▶ [Data extract]

--- START ---

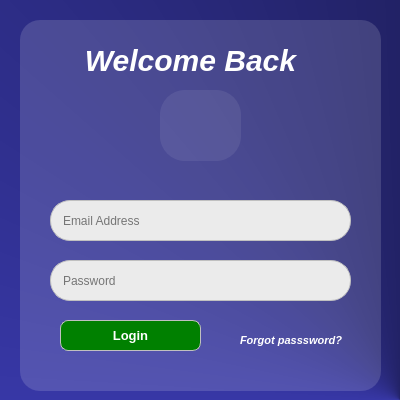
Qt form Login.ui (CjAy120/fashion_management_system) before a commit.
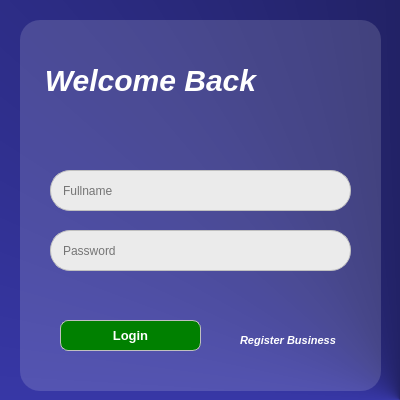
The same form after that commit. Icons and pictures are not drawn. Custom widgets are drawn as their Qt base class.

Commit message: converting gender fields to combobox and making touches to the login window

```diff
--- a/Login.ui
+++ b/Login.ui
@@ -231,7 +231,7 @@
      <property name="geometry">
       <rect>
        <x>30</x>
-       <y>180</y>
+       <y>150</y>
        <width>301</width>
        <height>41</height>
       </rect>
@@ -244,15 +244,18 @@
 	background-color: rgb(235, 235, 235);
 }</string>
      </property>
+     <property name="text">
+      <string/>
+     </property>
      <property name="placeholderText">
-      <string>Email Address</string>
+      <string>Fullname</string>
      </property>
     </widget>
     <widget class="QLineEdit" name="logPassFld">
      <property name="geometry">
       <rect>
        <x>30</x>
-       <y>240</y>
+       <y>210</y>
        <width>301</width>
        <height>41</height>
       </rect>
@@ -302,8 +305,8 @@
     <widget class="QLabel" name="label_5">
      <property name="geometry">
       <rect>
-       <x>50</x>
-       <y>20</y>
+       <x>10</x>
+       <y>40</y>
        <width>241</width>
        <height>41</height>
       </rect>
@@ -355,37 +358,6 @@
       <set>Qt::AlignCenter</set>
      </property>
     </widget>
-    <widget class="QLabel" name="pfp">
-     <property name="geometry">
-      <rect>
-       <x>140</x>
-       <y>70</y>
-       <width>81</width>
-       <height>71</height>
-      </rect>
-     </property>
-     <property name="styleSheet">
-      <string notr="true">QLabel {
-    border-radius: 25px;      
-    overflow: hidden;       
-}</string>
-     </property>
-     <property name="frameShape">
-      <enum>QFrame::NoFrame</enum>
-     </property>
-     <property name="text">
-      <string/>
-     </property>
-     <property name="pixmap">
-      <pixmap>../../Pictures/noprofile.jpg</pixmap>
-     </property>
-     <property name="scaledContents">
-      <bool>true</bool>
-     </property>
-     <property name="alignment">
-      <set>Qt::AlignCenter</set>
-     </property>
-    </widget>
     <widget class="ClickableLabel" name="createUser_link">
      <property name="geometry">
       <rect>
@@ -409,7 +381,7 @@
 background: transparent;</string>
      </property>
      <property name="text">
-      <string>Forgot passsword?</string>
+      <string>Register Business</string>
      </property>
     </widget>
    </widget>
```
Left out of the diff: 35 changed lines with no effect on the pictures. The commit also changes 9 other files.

--- END ---
--- START ---

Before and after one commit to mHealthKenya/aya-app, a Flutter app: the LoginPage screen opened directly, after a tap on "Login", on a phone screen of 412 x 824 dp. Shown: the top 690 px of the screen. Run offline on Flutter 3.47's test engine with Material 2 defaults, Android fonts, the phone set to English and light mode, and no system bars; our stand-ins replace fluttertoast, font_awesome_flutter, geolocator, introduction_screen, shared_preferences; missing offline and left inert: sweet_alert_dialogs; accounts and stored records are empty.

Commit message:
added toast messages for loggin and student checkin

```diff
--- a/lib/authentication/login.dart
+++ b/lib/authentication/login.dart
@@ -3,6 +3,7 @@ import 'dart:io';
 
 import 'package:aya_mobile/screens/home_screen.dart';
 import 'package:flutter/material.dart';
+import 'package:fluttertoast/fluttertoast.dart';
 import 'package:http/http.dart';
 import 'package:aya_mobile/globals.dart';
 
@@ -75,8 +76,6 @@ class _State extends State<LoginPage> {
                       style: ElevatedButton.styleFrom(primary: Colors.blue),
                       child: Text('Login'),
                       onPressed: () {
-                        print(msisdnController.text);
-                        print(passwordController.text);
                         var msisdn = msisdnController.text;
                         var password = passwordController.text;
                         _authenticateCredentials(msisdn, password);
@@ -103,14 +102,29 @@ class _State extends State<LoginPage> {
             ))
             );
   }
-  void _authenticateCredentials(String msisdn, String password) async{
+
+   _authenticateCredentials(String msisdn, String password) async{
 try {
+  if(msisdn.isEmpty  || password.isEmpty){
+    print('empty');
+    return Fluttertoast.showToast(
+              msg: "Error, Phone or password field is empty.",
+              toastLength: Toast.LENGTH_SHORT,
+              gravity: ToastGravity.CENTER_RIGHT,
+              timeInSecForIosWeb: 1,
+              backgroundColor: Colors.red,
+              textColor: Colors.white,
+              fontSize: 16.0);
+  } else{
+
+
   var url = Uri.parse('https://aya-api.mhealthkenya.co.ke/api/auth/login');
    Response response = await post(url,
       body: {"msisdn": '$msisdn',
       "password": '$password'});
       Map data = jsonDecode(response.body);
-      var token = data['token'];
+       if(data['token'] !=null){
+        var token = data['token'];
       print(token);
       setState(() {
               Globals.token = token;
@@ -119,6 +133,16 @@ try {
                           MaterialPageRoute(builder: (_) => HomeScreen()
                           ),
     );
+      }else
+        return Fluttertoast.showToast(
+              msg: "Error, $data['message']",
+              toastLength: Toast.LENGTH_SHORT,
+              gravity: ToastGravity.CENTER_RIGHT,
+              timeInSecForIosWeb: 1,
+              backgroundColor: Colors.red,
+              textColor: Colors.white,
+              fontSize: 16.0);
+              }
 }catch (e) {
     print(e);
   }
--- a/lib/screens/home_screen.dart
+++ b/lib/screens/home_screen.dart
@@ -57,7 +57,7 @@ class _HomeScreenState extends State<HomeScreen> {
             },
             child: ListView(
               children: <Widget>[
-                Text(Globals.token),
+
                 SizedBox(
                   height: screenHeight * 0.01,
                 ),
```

--- END ---

▶ [Work to complete] Across the entries above, find each line with the word "package" and please copy it out.

▶ [Exercise answer]
 import 'package:aya_mobile/screens/home_screen.dart';
 import 'package:flutter/material.dart';
+import 'package:fluttertoast/fluttertoast.dart';
 import 'package:http/http.dart';
 import 'package:aya_mobile/globals.dart';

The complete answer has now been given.